What the exercise asks: What do the lines from the top of the data through the line with "-199,6 +199,17 @@" say? Quote them exactly and include both ends.

Stored entries

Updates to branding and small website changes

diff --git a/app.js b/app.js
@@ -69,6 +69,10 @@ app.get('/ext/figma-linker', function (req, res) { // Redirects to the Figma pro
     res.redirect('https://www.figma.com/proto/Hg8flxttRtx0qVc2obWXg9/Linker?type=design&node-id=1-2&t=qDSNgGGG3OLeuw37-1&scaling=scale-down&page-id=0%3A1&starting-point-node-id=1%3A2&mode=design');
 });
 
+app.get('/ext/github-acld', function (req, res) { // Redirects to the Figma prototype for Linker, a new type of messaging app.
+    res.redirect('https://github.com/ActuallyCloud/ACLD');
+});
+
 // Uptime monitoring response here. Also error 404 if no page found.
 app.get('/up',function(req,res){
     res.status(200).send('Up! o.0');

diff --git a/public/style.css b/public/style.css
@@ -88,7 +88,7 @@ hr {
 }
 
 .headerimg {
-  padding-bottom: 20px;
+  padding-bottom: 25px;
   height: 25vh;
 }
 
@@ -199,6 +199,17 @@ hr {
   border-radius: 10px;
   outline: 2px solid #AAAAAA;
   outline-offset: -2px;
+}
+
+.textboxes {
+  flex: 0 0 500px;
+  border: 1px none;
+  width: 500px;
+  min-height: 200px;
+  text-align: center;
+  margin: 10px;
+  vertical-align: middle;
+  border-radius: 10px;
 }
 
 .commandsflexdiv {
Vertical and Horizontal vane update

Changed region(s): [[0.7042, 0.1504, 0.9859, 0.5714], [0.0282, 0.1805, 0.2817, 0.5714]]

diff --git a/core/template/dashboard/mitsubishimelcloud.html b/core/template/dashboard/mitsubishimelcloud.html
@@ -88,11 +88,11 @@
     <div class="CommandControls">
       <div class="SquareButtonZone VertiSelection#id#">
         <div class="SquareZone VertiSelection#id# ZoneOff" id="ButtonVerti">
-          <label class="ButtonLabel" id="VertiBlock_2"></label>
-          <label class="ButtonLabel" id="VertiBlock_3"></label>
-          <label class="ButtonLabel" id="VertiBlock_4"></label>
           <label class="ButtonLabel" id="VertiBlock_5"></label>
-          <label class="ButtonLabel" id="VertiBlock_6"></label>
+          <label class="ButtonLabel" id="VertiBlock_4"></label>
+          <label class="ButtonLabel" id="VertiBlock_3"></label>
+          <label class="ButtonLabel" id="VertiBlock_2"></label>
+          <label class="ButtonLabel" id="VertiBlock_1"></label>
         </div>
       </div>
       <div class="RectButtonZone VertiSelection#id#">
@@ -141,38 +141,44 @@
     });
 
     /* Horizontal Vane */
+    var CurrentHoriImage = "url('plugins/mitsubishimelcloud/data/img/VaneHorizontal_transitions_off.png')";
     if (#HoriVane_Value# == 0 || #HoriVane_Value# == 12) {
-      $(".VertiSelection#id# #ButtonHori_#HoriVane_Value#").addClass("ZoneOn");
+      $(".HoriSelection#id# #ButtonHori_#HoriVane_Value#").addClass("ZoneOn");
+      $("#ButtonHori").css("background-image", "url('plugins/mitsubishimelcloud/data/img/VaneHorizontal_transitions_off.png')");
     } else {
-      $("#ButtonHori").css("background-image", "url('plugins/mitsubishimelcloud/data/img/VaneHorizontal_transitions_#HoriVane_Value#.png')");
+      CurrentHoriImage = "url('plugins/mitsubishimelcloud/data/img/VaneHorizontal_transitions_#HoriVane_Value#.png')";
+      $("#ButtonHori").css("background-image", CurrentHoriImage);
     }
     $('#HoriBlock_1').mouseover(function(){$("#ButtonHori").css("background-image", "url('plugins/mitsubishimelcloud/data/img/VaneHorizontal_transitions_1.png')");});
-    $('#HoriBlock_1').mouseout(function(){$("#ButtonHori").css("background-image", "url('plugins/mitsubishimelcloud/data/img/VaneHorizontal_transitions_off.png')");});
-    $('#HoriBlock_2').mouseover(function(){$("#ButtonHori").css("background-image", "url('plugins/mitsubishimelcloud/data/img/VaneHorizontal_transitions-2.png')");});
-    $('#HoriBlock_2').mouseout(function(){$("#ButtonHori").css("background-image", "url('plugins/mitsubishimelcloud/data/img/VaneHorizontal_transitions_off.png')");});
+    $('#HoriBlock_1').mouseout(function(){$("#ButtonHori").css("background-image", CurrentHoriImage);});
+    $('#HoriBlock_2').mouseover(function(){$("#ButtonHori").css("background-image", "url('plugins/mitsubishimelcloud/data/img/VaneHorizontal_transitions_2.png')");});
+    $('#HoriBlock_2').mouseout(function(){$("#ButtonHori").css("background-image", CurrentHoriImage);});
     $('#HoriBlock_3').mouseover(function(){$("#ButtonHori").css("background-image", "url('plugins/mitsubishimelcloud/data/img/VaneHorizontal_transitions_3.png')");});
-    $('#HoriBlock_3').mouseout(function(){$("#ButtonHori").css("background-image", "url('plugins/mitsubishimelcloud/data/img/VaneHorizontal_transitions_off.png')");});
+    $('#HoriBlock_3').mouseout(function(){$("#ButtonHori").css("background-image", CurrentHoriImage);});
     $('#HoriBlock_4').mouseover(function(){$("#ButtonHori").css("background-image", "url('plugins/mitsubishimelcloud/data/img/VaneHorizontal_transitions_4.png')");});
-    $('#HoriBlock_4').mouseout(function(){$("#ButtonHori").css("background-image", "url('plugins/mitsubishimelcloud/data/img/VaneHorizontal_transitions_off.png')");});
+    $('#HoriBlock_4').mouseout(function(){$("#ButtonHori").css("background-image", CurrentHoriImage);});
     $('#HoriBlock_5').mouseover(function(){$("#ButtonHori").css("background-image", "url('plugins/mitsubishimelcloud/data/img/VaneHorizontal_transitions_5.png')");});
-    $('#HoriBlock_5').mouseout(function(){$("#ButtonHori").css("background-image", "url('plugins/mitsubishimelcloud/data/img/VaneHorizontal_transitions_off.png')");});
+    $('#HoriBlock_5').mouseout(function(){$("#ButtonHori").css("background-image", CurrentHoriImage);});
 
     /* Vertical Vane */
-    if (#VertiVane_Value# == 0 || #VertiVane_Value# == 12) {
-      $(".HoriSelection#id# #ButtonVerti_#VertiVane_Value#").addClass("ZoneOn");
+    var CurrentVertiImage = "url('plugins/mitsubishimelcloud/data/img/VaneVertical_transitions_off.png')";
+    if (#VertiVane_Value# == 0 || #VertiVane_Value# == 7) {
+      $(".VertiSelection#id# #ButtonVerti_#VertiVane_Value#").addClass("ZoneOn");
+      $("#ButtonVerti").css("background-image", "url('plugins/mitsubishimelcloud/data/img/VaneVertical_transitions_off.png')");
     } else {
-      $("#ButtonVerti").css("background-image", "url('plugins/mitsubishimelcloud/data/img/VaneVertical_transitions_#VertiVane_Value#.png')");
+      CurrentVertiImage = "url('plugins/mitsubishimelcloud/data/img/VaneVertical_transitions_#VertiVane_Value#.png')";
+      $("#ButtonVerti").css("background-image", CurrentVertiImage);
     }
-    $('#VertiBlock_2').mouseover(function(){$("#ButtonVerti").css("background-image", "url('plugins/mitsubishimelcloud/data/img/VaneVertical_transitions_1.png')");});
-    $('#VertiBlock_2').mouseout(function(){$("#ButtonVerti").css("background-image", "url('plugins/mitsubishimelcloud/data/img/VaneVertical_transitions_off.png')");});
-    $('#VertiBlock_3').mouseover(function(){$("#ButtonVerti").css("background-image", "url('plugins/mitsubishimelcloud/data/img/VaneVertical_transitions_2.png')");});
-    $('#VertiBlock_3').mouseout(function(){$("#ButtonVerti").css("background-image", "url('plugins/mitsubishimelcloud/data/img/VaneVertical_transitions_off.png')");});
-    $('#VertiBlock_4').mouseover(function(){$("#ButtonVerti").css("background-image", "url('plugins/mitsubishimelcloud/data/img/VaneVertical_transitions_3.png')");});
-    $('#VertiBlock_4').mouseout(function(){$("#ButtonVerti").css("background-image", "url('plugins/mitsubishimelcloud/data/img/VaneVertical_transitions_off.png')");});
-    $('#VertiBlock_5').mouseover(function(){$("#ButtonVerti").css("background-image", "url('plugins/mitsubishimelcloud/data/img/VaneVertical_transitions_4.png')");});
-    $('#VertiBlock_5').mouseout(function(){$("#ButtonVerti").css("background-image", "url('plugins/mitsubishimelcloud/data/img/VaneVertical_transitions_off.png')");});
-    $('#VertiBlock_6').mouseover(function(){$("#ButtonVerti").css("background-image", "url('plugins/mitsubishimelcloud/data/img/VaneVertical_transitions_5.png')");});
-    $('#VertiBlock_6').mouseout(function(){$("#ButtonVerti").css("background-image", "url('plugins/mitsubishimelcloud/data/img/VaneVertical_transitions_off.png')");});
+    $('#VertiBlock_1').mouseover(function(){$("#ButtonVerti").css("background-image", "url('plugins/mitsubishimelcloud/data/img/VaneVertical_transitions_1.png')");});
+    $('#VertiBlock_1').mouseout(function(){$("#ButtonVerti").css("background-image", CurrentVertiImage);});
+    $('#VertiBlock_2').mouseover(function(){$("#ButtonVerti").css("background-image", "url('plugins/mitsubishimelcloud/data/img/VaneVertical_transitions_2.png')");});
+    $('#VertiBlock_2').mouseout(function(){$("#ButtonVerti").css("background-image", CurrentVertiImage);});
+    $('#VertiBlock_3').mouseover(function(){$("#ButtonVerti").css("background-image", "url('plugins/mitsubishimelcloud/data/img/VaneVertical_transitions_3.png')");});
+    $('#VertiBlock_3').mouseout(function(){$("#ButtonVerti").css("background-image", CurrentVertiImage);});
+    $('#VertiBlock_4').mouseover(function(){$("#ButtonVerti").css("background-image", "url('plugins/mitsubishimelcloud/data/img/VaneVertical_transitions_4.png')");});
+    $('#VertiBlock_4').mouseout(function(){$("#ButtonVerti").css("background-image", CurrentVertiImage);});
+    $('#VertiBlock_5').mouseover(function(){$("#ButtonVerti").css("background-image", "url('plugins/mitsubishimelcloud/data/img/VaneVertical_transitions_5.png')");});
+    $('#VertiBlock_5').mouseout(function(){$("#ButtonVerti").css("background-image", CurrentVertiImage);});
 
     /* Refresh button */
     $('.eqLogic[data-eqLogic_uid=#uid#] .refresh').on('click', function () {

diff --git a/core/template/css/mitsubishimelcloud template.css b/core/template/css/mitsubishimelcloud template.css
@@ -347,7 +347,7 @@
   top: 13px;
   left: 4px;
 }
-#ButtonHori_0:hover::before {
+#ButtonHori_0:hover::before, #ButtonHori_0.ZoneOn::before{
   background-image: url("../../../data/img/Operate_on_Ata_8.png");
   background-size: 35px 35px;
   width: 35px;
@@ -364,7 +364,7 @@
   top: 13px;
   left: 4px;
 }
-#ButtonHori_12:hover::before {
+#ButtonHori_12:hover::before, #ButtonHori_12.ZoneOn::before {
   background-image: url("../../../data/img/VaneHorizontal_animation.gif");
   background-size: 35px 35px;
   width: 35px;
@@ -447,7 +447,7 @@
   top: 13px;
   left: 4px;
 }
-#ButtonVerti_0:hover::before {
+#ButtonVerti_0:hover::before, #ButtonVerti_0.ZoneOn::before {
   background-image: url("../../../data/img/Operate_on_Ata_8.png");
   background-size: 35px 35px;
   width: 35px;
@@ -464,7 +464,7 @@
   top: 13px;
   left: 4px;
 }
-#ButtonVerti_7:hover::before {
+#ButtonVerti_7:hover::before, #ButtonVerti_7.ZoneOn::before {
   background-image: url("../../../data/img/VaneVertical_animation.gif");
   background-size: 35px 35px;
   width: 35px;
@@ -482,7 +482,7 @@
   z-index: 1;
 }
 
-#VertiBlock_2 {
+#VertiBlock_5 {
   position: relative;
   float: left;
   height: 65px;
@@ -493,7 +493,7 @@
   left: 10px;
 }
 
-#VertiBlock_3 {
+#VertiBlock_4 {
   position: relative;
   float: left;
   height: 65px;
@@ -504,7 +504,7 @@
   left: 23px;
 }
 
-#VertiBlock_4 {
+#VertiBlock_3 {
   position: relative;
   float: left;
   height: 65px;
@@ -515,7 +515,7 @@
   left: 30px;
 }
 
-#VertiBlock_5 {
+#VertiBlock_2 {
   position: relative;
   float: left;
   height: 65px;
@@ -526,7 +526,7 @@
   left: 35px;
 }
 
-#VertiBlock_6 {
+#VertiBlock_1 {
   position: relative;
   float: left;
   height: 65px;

Solution to this task:
Updates to branding and small website changes

diff --git a/app.js b/app.js
@@ -69,6 +69,10 @@ app.get('/ext/figma-linker', function (req, res) { // Redirects to the Figma pro
     res.redirect('https://www.figma.com/proto/Hg8flxttRtx0qVc2obWXg9/Linker?type=design&node-id=1-2&t=qDSNgGGG3OLeuw37-1&scaling=scale-down&page-id=0%3A1&starting-point-node-id=1%3A2&mode=design');
 });
 
+app.get('/ext/github-acld', function (req, res) { // Redirects to the Figma prototype for Linker, a new type of messaging app.
+    res.redirect('https://github.com/ActuallyCloud/ACLD');
+});
+
 // Uptime monitoring response here. Also error 404 if no page found.
 app.get('/up',function(req,res){
     res.status(200).send('Up! o.0');

diff --git a/public/style.css b/public/style.css
@@ -88,7 +88,7 @@ hr {
 }
 
 .headerimg {
-  padding-bottom: 20px;
+  padding-bottom: 25px;
   height: 25vh;
 }
 
@@ -199,6 +199,17 @@ hr {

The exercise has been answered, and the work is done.